A statement widely attributed to the great British Catholic writer G. K. Chesterton describes the modern period as perfectly as any single idea can: “When people stop believing in God, they don’t believe in nothing; they believe in anything.”
One of these substitute gods has been nature. Indeed, of all the false gods, nature is probably the most natural for people to worship. Every religion prior to the Bible had nature-gods; the sun, the moon, the sea, gods of fertility, gods of rain and so on. That is why the farther Western society gets from the Christian religion, the more nature is worshipped.
Every common sense person cares about the environment. But caring about the environment is not the same as environmentalism. Environmentalism is a secular religion, whose adherents see the Earth as a goddess to be worshipped. The ancient Greeks, before the time of Christ, also worshipped the Greek Earth goddess known as Gaia.
The man who, more than any other, started the modern environmentalist religion was James Lovelock, who developed the “Gaia hypothesis” in the 1970s. Almost 50 years later, in 2014, Lovelock enthusiastically told The Guardian, “Environmentalism has become a religion!”
New York Times columnist Ross Douthat described the 2009 James Cameron blockbuster film, “Avatar,” as “Cameron’s long apologia for pantheism, a faith that equates God with Nature, and calls humanity into religious communion with the natural world.” Making God and nature one entity was a major reason for the film’s popularity. Douthat added, “The threat of global warming, meanwhile, has lent the cult of Nature qualities that every successful religion needs: a crusading spirit, a rigorous set of ‘thou shalt nots,’ and a piping-hot apocalypse.”
When you ask atheists and many agnostics what they believe in, the most common answer is “science.” There is nothing higher than science for an atheist and many agnostics because the natural world is all there is. So, people turning to worship the Earth, the Environment or Nature is almost inevitable in a secular world devoid of Judeo-Christian principles and values.
The Sacred Scriptures takes an entirely different view. We read; “In the beginning God created the Heavens and the Earth“. This contains the most radical idea concerning creation in the ancient world. It stated, for the first time in history, that God created nature and is not Himself part of nature. The Book of Genesis also relates that God tells human beings to, “Be fruitful and increase in number; fill the earth and subdue it.”
Both instructions infuriate Earth-worshippers. They strongly oppose fruitfulness and urge people to have no more than one child, so as to have a minimal human impact on Mother Earth. But the second part concerning ruling over nature is what really angers them. Hopefully, the Corona Virus will awaken in young people, who have been taught by foolish nature-worshipping teachers and raised by idiotic nature-worshipping parents, the foolishness of worshipping nature rather than subduing it.
Nature, it turns out, is not necessarily our friend, and certainly not a God. The Original Sin of Adam changed the relationship between the human race and nature.

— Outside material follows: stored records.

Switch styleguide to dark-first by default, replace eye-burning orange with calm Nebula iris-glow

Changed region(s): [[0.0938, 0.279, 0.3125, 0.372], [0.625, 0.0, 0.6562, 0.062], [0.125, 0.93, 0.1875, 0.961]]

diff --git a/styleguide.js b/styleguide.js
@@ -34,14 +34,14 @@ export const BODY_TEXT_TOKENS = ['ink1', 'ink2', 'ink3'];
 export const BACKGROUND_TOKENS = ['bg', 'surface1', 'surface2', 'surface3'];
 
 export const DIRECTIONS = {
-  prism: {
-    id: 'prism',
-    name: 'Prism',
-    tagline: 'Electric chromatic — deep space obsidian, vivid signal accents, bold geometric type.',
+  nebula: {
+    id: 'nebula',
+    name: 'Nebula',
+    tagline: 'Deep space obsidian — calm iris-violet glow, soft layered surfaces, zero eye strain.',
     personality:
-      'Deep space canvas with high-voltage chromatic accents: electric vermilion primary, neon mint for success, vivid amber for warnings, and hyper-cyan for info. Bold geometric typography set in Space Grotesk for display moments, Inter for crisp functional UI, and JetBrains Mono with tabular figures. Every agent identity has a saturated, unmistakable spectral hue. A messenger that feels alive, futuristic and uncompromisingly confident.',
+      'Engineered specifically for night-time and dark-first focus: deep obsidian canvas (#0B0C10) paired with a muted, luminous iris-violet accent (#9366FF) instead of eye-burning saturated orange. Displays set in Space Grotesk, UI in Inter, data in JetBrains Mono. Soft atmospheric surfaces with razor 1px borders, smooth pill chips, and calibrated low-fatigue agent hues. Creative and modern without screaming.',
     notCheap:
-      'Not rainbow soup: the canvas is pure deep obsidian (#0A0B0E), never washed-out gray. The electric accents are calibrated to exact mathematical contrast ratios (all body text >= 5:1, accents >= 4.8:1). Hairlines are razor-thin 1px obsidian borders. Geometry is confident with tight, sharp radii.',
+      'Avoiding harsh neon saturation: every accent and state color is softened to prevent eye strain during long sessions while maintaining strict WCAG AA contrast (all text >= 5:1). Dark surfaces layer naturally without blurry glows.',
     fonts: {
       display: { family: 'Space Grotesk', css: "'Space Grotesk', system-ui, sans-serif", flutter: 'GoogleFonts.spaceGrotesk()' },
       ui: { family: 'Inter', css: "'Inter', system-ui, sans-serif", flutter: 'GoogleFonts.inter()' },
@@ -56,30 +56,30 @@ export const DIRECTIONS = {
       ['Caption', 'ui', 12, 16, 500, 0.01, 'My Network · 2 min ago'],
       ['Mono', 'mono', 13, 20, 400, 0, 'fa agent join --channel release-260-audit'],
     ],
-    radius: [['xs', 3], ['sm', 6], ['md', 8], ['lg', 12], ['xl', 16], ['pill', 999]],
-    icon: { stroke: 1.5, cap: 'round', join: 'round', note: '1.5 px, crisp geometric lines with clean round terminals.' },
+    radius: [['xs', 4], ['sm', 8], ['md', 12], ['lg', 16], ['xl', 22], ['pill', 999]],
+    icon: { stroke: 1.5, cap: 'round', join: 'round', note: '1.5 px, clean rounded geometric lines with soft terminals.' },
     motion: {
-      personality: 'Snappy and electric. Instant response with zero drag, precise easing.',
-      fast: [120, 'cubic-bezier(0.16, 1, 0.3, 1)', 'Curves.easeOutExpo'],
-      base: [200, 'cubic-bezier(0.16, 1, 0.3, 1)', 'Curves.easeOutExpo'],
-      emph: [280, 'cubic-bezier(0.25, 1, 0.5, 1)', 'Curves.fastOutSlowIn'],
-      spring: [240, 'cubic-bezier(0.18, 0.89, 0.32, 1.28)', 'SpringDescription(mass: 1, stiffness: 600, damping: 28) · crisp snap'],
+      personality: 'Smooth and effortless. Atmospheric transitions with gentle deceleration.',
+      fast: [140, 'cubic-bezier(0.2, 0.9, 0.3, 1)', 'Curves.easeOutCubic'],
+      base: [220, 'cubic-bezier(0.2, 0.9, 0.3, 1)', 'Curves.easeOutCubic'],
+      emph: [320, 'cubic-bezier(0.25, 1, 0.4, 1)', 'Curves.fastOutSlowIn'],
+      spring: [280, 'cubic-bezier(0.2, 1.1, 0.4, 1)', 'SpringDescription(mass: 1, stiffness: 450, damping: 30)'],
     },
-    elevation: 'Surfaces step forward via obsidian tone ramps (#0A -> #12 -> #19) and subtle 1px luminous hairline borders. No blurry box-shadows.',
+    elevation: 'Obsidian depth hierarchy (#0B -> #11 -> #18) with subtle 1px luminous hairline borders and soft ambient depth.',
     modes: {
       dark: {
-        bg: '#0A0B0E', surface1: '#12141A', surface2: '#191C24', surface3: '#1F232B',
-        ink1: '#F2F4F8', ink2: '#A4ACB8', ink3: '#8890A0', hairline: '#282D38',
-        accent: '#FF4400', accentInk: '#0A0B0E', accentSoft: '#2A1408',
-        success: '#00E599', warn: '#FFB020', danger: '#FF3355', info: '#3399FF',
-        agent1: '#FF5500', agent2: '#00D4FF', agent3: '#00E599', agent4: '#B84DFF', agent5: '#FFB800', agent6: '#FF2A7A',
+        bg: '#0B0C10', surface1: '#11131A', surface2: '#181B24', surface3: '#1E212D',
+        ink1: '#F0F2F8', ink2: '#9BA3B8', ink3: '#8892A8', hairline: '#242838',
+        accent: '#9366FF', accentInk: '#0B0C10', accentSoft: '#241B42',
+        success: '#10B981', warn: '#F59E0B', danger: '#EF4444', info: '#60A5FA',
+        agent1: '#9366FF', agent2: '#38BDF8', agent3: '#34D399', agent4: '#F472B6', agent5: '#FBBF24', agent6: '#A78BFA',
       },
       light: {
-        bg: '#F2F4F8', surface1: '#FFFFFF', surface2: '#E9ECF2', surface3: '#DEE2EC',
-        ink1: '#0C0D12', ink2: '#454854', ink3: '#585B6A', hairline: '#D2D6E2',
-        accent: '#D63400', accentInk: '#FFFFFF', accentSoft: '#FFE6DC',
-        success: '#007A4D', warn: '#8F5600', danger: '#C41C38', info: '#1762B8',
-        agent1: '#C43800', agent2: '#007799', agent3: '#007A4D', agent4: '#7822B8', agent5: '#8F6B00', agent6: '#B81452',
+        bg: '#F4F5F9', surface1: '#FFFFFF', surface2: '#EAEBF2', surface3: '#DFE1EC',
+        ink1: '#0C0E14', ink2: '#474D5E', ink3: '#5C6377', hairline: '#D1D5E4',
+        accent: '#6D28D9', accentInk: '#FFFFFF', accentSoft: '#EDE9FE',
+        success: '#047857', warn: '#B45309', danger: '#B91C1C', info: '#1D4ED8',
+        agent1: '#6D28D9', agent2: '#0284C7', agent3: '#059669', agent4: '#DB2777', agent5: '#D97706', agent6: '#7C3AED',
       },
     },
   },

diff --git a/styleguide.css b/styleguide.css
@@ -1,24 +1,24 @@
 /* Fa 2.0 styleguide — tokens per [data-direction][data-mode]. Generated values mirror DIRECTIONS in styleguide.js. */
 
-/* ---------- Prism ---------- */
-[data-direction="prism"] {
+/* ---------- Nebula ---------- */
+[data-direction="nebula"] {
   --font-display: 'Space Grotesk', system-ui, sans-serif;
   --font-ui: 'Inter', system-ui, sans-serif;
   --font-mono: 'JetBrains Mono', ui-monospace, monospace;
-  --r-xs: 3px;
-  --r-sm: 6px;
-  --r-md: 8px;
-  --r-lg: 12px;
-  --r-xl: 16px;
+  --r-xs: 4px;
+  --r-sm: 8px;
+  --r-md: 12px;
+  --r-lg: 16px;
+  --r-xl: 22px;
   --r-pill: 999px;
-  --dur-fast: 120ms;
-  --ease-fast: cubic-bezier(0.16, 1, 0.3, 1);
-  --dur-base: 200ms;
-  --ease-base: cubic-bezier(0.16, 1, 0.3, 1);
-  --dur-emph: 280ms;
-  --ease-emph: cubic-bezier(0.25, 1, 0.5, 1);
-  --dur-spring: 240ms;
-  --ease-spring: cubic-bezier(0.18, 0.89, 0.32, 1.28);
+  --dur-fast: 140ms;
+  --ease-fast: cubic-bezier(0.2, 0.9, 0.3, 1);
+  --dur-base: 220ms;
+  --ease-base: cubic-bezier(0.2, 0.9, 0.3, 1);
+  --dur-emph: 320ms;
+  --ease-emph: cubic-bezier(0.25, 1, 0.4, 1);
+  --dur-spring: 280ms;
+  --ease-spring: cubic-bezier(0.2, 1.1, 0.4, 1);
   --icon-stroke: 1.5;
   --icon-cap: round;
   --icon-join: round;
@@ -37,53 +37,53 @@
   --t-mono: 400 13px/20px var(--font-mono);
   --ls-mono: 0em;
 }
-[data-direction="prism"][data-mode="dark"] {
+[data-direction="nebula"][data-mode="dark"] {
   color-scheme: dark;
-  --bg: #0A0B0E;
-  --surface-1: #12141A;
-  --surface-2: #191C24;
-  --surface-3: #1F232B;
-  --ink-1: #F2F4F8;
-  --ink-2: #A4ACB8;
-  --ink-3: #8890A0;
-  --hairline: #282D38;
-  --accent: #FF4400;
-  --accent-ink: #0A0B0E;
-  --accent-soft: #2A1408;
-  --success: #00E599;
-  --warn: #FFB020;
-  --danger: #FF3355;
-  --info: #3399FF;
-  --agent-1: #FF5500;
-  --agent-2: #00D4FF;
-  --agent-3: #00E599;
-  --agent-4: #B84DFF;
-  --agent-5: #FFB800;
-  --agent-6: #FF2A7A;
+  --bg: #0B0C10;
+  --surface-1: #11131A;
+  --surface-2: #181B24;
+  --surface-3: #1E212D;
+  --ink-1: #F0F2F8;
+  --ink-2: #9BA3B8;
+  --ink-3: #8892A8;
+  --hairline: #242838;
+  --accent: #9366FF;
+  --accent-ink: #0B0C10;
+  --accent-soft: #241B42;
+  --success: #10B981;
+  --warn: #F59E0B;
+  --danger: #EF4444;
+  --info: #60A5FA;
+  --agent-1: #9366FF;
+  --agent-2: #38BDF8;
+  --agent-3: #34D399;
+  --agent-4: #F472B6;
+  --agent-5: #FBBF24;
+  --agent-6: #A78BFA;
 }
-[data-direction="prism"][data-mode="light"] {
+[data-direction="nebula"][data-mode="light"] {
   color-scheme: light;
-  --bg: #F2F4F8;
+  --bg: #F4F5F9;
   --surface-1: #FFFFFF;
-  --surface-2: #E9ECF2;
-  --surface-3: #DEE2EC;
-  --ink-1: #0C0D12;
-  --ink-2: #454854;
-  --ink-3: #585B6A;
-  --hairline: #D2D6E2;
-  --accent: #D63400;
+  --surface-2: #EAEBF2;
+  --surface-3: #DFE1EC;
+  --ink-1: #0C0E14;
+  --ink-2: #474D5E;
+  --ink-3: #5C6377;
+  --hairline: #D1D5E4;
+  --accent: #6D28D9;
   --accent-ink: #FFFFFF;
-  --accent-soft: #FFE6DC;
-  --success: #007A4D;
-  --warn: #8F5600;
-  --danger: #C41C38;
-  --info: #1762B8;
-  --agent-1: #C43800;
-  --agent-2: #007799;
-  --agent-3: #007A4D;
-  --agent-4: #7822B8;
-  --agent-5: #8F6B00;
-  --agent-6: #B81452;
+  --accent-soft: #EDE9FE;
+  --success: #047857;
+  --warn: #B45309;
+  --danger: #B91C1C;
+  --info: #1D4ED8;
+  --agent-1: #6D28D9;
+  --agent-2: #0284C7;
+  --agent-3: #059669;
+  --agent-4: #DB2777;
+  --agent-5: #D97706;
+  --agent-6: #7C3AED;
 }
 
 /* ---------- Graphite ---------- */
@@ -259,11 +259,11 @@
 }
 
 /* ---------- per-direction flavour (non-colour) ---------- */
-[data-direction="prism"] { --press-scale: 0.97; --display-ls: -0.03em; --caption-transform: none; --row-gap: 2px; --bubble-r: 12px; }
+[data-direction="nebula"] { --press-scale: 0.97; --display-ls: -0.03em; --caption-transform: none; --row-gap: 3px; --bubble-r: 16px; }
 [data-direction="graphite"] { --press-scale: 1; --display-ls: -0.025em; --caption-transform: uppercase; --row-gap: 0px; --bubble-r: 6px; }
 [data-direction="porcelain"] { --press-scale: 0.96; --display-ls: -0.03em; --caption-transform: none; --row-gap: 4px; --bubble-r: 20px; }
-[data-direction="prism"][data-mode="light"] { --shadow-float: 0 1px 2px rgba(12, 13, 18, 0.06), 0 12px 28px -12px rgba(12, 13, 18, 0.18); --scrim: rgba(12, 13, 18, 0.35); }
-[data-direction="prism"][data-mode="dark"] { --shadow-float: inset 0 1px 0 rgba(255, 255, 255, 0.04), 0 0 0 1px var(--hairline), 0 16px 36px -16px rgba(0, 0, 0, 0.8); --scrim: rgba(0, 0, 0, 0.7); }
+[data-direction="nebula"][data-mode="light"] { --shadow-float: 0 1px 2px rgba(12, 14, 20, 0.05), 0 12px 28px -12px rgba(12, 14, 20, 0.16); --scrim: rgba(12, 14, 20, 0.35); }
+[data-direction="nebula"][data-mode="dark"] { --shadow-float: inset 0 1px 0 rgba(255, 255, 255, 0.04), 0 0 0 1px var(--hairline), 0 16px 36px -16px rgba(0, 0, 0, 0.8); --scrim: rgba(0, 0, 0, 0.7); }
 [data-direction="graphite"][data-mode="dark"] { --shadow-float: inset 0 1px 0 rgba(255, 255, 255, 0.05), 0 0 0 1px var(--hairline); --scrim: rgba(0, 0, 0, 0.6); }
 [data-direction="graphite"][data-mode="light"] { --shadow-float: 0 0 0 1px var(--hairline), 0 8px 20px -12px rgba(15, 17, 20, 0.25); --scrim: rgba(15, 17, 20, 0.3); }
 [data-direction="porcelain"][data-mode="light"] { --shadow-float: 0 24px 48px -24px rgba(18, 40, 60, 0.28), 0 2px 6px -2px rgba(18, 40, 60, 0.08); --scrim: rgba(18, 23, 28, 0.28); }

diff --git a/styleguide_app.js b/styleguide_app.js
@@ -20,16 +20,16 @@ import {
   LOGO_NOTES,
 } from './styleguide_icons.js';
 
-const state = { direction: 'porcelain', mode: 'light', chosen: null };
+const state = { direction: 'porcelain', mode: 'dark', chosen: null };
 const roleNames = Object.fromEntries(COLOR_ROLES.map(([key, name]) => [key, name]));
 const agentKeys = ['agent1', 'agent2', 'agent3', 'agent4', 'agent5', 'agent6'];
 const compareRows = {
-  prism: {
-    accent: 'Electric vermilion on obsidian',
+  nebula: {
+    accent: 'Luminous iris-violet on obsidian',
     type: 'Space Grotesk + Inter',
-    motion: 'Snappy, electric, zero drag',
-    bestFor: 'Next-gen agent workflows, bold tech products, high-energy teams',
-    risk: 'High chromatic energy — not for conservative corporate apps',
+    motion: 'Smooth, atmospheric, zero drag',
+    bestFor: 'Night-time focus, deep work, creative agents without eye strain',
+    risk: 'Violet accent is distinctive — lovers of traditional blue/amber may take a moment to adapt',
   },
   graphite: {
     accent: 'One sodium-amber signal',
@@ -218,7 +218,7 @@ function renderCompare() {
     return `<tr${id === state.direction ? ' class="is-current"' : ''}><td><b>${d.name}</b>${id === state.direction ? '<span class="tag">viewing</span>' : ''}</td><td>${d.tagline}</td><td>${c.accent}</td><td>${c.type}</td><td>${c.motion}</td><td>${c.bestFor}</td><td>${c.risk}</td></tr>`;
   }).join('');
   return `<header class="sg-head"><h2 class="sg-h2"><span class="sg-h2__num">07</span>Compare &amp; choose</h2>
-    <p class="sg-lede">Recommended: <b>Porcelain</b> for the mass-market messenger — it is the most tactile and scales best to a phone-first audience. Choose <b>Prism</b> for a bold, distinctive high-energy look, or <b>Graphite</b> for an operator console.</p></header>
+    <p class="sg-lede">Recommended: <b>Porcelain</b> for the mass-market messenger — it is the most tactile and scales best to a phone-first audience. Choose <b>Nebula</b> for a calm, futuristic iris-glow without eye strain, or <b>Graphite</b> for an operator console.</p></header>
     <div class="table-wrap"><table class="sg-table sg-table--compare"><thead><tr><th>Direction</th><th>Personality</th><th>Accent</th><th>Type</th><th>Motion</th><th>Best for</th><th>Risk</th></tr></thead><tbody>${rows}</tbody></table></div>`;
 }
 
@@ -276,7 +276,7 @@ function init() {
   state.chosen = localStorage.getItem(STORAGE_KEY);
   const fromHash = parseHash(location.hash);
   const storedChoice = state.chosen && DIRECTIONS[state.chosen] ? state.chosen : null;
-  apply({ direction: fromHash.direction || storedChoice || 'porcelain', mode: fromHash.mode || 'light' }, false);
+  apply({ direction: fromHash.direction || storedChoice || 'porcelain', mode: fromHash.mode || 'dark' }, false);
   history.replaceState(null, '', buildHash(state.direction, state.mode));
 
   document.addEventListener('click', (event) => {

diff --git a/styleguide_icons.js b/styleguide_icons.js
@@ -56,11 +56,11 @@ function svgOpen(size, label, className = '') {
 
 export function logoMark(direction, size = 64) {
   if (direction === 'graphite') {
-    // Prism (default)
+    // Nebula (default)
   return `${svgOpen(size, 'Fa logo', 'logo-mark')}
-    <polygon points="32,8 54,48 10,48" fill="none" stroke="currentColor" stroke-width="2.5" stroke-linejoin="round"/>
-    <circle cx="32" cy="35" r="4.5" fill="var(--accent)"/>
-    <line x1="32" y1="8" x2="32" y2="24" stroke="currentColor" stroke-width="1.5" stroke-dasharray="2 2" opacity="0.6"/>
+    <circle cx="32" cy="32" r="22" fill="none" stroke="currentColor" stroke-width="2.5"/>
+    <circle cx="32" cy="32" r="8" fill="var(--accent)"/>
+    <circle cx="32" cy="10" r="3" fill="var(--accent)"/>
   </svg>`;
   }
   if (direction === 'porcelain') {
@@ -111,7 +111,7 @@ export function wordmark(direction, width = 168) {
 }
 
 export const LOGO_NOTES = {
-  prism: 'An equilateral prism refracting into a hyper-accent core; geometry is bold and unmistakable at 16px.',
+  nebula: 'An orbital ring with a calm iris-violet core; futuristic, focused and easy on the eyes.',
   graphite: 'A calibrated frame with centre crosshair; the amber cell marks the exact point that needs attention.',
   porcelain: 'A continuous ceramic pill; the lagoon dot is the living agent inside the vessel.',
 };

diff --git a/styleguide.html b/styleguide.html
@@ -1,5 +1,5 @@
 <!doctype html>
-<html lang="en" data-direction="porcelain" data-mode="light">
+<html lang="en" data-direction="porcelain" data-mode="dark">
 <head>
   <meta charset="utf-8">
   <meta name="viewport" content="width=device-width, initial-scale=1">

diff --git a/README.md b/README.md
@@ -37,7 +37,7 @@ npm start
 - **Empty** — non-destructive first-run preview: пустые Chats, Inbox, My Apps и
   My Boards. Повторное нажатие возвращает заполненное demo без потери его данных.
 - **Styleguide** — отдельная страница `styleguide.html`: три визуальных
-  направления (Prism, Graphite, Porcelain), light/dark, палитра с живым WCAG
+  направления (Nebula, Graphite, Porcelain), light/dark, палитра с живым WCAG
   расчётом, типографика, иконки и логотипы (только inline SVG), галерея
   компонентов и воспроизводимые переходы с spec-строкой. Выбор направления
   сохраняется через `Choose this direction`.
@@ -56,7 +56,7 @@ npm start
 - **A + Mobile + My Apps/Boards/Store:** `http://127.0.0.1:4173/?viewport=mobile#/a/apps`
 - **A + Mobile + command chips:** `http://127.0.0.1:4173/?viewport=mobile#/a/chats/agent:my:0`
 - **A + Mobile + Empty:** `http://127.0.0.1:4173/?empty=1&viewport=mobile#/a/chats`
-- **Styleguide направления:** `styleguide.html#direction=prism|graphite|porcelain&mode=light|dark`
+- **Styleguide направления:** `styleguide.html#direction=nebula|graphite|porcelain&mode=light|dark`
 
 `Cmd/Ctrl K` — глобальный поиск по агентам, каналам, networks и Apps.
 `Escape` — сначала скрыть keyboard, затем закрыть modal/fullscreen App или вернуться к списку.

If it were up to nature, we’d all be dead: Animals would eat us; weather would freeze us to death; disease would wipe out many of us. If we don’t subdue nature, nature will subdue us. It’s that simple.
Nature is beautiful and awe-inspiring, but it is also brutal and merciless. “Nature, red in tooth and claw,” says Alfred Tennyson, as he aptly describes nature as a world of strife and conflict and violence. Nature follows no moral rules and shows no compassion. The basic law of all biological life is “survival of the fittest,” while the basic Judeo-Christian Law is the opposite: the survival of the weakest with the help of the fittest. Nature wants the weakest eaten by the strongest.
Hospitals are as anti-natural an entity as it gets. Only human beings make hospitals. We do so, not by worshipping nature but by subduing it. If the Coronavirus destroys the foolish worship of nature and leads more people, especially the young, to a new respect for the Judeo-Christian worldview, it might be one of the silver linings in this catastrophe.
Edited by Fr. Tom Huff from an article by Dennis Prager